───── DATA FOR THIS TASK
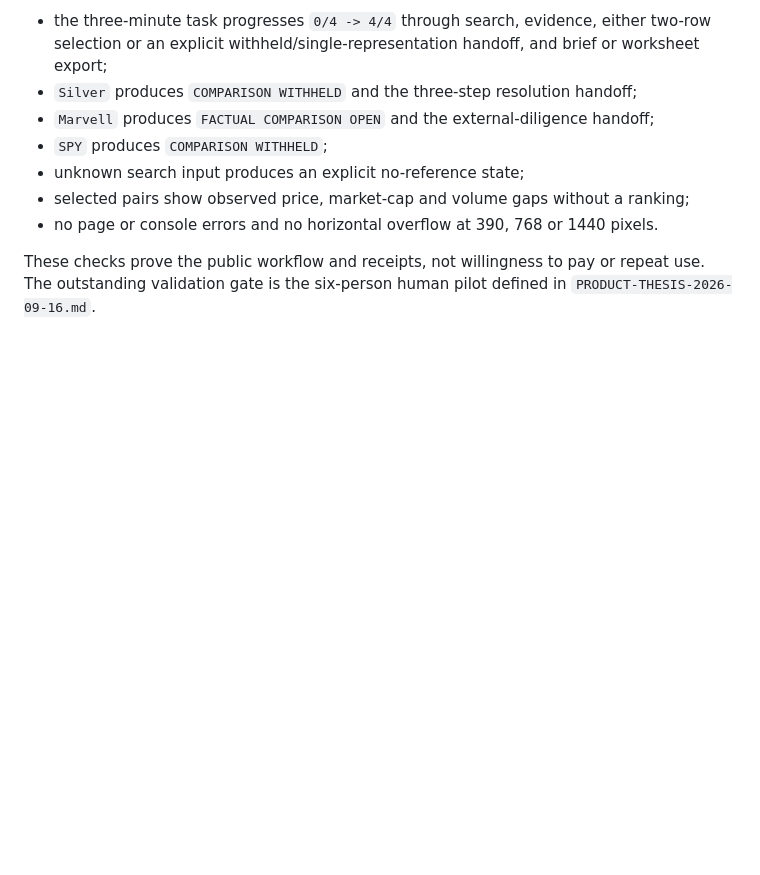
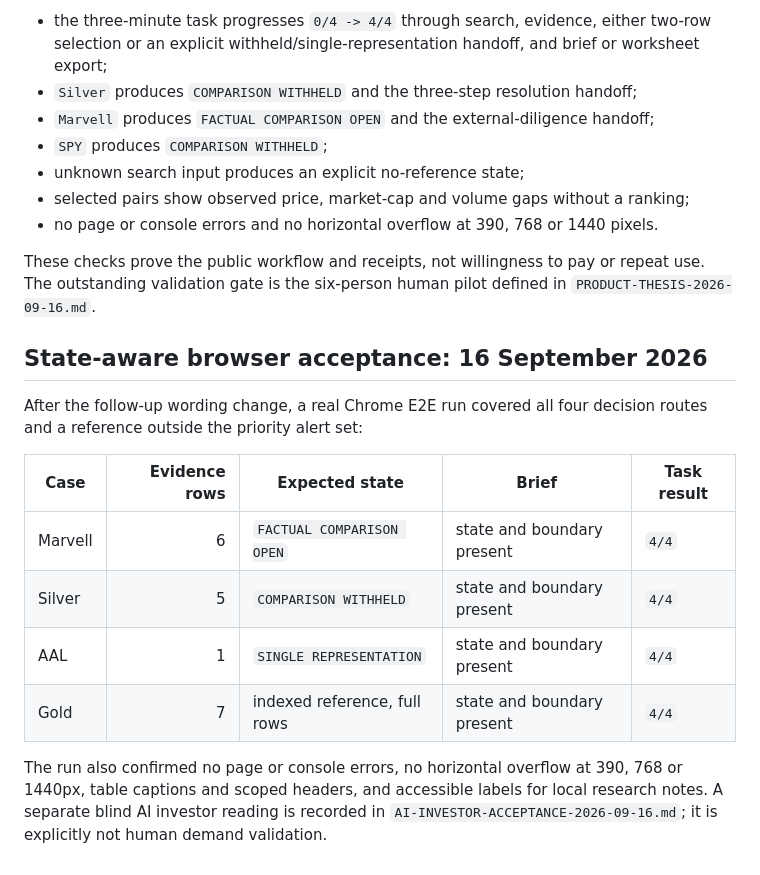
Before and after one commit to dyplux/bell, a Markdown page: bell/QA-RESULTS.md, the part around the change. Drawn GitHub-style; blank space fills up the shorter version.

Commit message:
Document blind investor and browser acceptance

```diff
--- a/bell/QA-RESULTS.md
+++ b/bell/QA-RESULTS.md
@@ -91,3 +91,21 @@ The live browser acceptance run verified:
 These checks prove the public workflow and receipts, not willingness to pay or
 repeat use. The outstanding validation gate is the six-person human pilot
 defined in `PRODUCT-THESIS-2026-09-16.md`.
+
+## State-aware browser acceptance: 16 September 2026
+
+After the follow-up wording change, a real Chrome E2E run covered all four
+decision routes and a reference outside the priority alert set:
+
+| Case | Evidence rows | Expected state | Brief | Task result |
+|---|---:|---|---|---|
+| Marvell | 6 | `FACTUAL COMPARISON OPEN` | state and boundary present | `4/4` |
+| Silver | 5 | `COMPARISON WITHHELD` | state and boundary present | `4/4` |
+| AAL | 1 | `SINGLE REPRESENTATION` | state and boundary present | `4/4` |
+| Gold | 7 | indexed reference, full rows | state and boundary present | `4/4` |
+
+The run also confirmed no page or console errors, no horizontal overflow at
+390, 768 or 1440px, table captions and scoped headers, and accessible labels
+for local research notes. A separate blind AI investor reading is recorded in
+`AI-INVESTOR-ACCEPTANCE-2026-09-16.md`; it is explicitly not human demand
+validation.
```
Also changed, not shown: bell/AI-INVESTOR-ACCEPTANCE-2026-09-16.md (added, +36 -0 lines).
──────────
───── DATA FOR THIS TASK
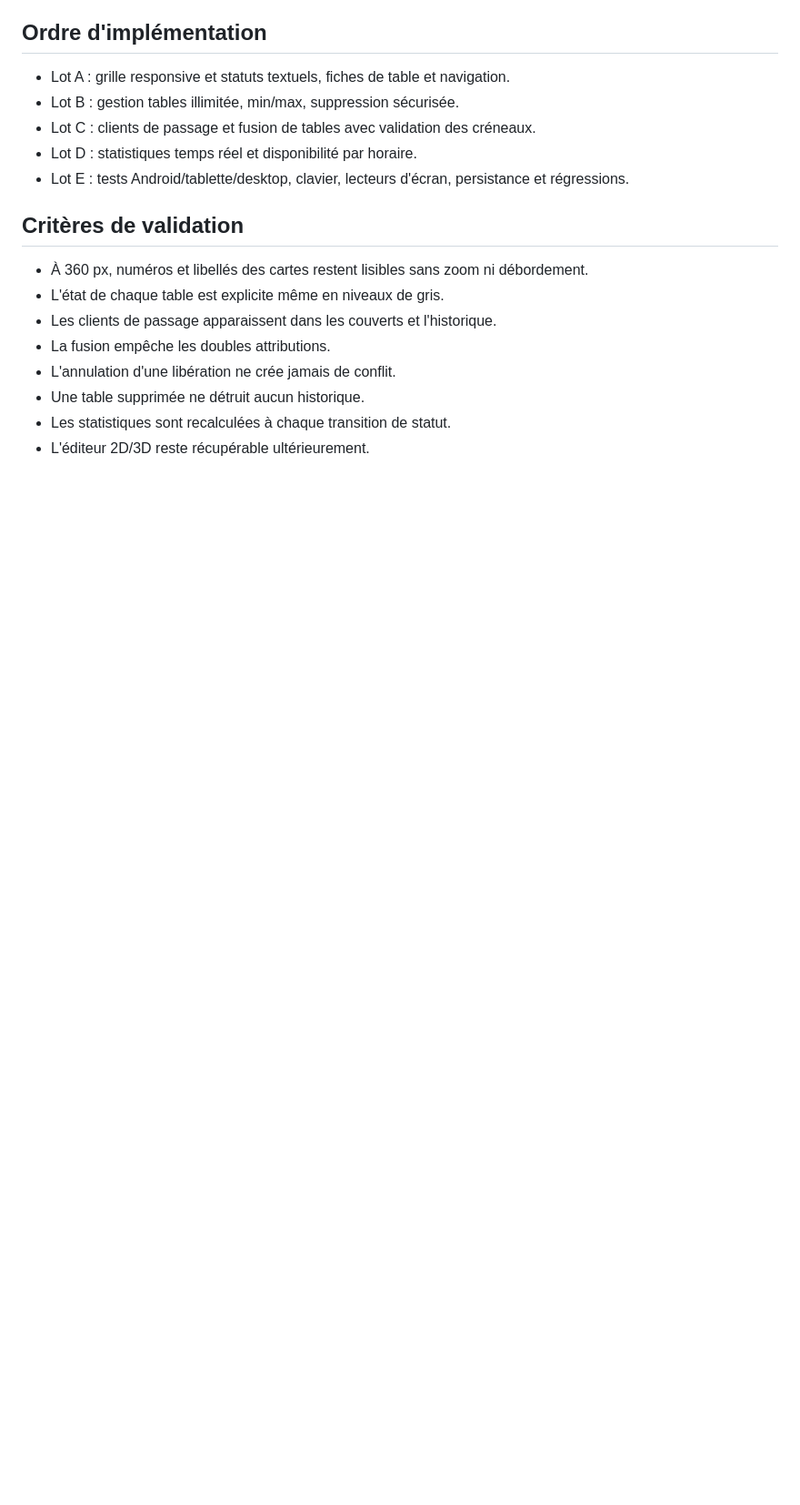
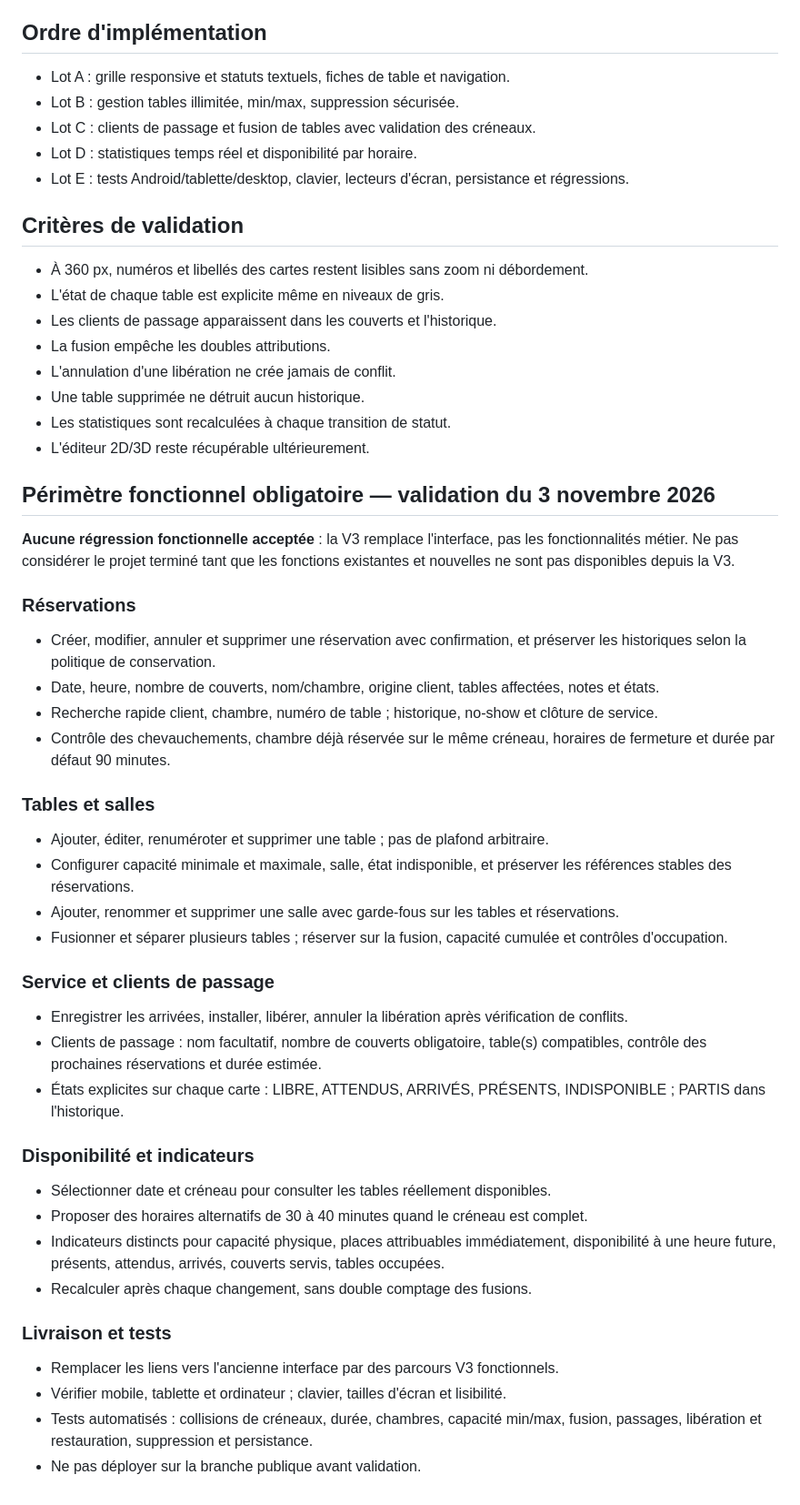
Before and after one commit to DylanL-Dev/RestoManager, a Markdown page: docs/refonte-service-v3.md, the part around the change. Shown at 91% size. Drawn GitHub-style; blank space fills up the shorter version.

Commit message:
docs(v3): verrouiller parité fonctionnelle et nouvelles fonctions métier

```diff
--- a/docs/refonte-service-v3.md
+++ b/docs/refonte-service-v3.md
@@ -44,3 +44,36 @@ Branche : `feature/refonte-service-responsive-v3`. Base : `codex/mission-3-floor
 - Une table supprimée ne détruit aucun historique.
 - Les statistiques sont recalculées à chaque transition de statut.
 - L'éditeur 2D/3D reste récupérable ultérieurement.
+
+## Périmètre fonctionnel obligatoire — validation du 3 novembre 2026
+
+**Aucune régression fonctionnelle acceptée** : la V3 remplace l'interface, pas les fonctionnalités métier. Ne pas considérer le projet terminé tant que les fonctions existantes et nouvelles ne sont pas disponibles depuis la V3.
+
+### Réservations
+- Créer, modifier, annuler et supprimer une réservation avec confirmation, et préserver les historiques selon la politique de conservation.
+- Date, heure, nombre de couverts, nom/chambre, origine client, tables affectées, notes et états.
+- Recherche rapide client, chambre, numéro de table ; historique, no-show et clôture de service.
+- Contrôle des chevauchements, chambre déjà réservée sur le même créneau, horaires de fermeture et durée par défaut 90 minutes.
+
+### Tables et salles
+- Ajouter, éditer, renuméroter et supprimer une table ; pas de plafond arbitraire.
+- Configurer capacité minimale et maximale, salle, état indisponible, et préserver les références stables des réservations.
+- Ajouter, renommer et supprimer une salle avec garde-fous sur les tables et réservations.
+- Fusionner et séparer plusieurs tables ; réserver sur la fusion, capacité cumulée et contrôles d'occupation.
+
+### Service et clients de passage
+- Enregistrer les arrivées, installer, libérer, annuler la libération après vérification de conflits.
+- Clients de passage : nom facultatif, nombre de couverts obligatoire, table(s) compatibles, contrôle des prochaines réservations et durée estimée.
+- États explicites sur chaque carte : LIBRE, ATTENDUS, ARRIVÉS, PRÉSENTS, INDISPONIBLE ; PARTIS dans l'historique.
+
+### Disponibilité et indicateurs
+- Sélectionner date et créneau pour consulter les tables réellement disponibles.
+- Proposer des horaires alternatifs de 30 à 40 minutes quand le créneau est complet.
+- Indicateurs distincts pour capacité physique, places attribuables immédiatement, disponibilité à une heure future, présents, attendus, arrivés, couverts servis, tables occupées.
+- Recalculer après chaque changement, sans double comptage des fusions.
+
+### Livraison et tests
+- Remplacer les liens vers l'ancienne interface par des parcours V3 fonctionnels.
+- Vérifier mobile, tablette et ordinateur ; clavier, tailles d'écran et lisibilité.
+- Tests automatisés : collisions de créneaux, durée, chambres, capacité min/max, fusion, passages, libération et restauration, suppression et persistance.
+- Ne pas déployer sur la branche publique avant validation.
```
──────────
───── DATA FOR THIS TASK
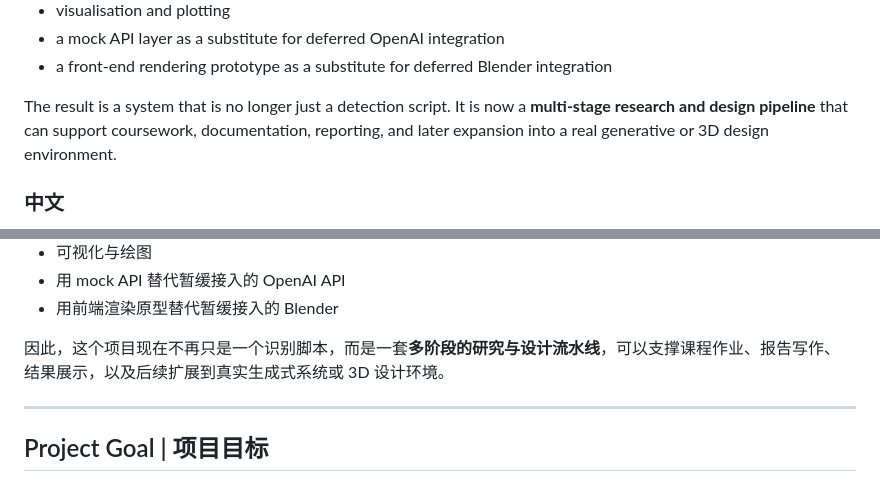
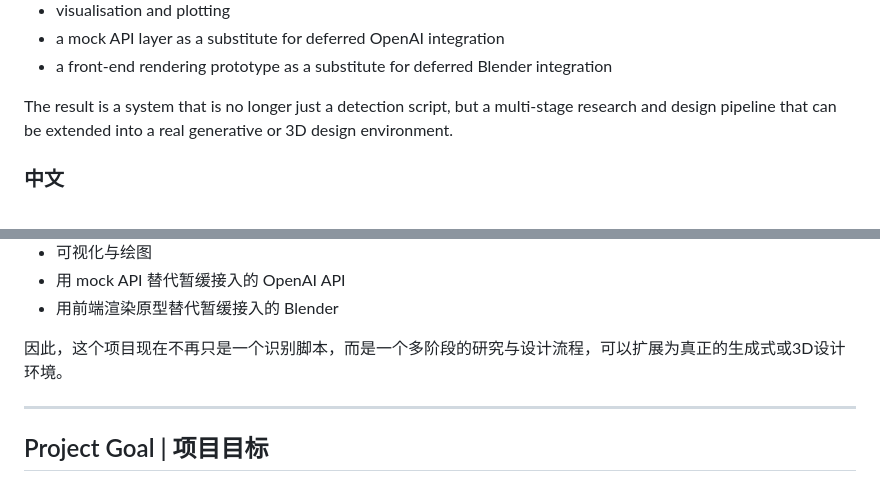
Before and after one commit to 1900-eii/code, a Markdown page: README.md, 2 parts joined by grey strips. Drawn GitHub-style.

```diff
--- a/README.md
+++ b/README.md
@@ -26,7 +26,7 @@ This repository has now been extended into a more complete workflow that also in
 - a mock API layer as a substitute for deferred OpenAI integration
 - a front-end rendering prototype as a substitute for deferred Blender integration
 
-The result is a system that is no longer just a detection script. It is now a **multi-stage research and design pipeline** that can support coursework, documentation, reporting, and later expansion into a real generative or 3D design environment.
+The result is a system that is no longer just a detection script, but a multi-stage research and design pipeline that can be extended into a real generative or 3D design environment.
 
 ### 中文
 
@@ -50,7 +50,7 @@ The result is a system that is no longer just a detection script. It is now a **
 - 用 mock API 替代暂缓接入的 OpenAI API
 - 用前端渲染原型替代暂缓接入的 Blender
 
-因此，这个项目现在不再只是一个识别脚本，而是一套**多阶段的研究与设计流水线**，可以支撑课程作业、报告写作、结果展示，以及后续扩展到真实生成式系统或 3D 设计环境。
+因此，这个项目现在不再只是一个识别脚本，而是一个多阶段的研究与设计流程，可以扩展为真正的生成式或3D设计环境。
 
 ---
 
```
──────────
Among the records, find each line where the word "present" occurs, and copy it.

+| Marvell | 6 | `FACTUAL COMPARISON OPEN` | state and boundary present | `4/4` |
+| Silver | 5 | `COMPARISON WITHHELD` | state and boundary present | `4/4` |
+| AAL | 1 | `SINGLE REPRESENTATION` | state and boundary present | `4/4` |
+| Gold | 7 | indexed reference, full rows | state and boundary present | `4/4` |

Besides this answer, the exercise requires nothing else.